TO DO: Look through the listing underneath for "black", and copy every line that has it.

PROVIDED RECORDS:
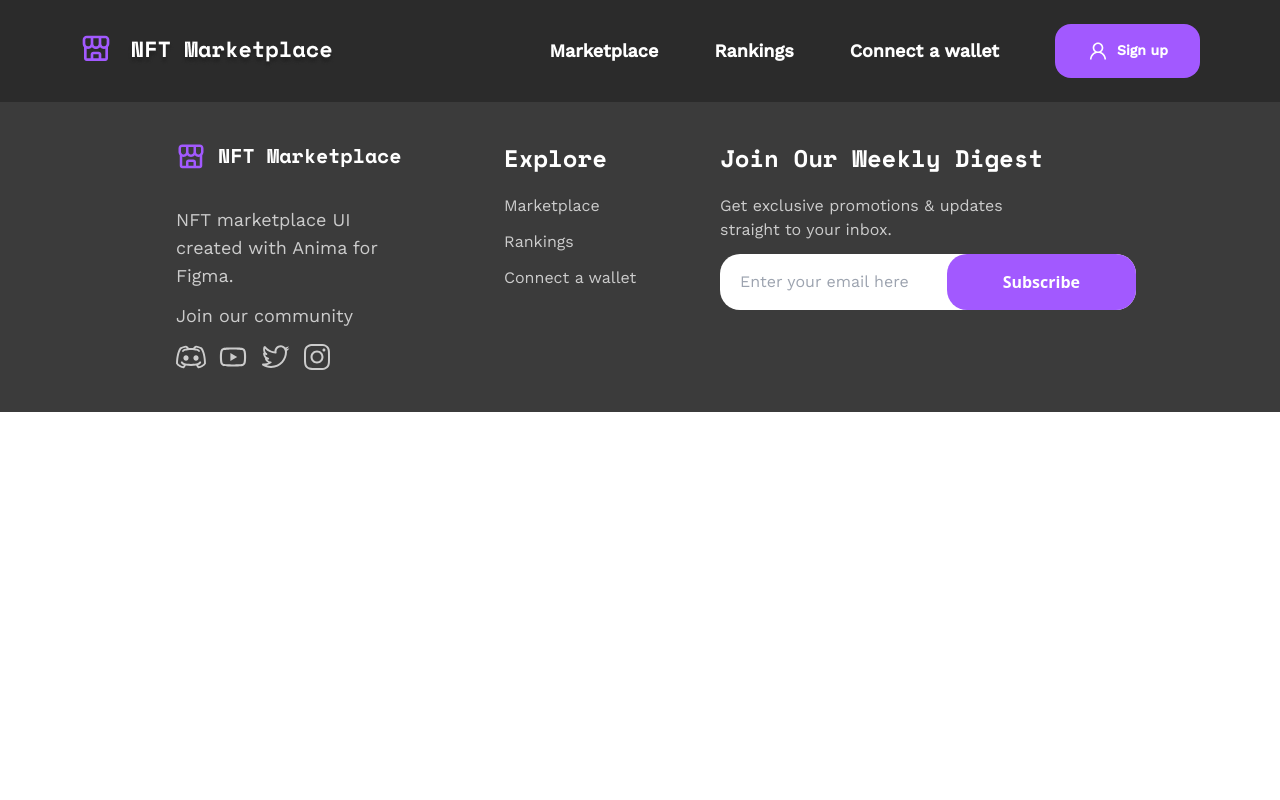
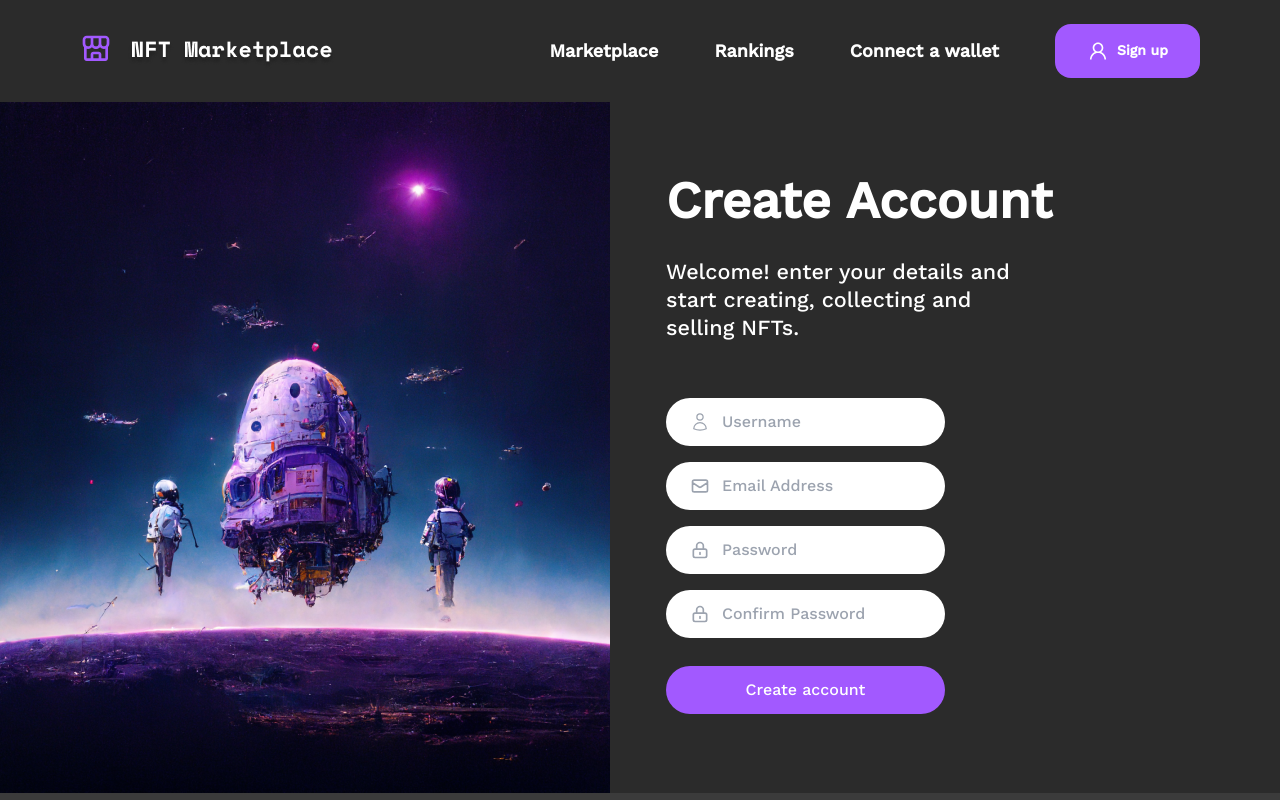
Before and after one commit to Judge-Paul/nft-marketplace, a React (Vite) app: page /register in a window 1280 px wide. Shown: the top 800 px of the page. Built offline with nearby package versions, Linux system fonts and the light colour scheme.

Commit message:
feat: complete register page

```diff
--- a/src/App.jsx
+++ b/src/App.jsx
@@ -4,6 +4,7 @@ import Navbar from "./components/Navbar";
 import Footer from "./components/Footer";
 import HomePage from "./pages/HomePage";
 import ConnectPage from "./pages/ConnectPage";
+import RegisterPage from "./pages/RegisterPage";
 
 export default function App() {
   return(
@@ -13,6 +14,7 @@ export default function App() {
           <Routes>
             <Route path="/" element={<HomePage />} />
             <Route path="/connect" element={<ConnectPage />} />
+            <Route path="/register" element={<RegisterPage />} />
           </Routes>
         <Footer />
       </BrowserRouter>
--- /dev/null
+++ b/src/pages/RegisterPage.jsx
@@ -0,0 +1,69 @@
+import React from "react";
+import BG from "../assets/connect-bg.png"
+import { HiOutlineMail, HiOutlineLockClosed } from "react-icons/hi"
+import { HiOutlineUser } from "react-icons/hi2";
+import { motion } from "framer-motion";
+
+export default function RegisterPage() {
+    return (
+        <div className="block md:flex">
+            <img src={BG} className="w-full md:w-[50vw]" />
+            <div className="text-white font-workSans my-auto p-6 md:p-14 pt-10 md:pt-0 pb-10 md:pb-0">
+                <h4 className="text-3xl lg:text-[3.2rem] font-semibold md:pb-5">
+                    Create Account
+                </h4>
+                <p className="text-lg lg:text-[1.35rem] mt-5 font-medium pb-10 xl:w-2/3">
+                    Welcome! enter your details and start creating, collecting and selling NFTs.
+                </p>
+                <form>
+                    <div className="relative mt-4">
+                        <input
+                            type="text"
+                            placeholder="Username"
+                            className="pl-14 py-3 text-md text-black font-medium w-full lg:w-2/3 xl:w-2/4 rounded-full focus:border-blue-300"
+                        />
+                        <div className="absolute inset-y-0 left-0 flex items-center pl-6">
+                            <HiOutlineUser className="w-5 h-5 text-gray-400"  />
+                        </div>
+                    </div>
+                    <div className="relative mt-4">
+                        <input
+                            type="text"
+                            placeholder="Email Address"
+                            className="pl-14 py-3 text-md text-black font-medium w-full lg:w-2/3 xl:w-2/4 rounded-full focus-none"
+                        />
+                        <div className="absolute inset-y-0 left-0 flex items-center pl-6">
+                            <HiOutlineMail className="w-5 h-5 text-gray-400"  />
+                        </div>
+                    </div>
+                    <div className="relative mt-4">
+                        <input
+                            type="text"
+                            placeholder="Password"
+                            className="pl-14 py-3 text-md text-black font-medium w-full lg:w-2/3 xl:w-2/4 rounded-full focus-none"
+                        />
+                        <div className="absolute inset-y-0 left-0 flex items-center pl-6">
+                            <HiOutlineLockClosed className="w-5 h-5 text-gray-400"  />
+                        </div>
+                    </div>
+                    <div className="relative mt-4">
+                        <input
+                            type="text"
+                            placeholder="Confirm Password"
+                            className="pl-14 py-3 text-md text-black font-medium w-full lg:w-2/3 xl:w-2/4 rounded-full"
+                        />
+                        <div className="absolute inset-y-0 left-0 flex items-center pl-6">
+                            <HiOutlineLockClosed className="w-5 h-5 text-gray-400"  />
+                        </div>
+                    </div>
+                    <motion.button
+                        className="mt-7 bg-[#A259FF] py-3 w-full lg:w-2/3 xl:w-2/4 rounded-full font-medium"
+                        whileHover={{ scale: 0.95 }}
+                    >
+                        Create account
+                    </motion.button>
+                </form>
+            </div>
+        </div>
+    )
+}
```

FINISHED TASK:
+                            className="pl-14 py-3 text-md text-black font-medium w-full lg:w-2/3 xl:w-2/4 rounded-full focus:border-blue-300"
+                            className="pl-14 py-3 text-md text-black font-medium w-full lg:w-2/3 xl:w-2/4 rounded-full focus-none"
+                            className="pl-14 py-3 text-md text-black font-medium w-full lg:w-2/3 xl:w-2/4 rounded-full focus-none"
+                            className="pl-14 py-3 text-md text-black font-medium w-full lg:w-2/3 xl:w-2/4 rounded-full"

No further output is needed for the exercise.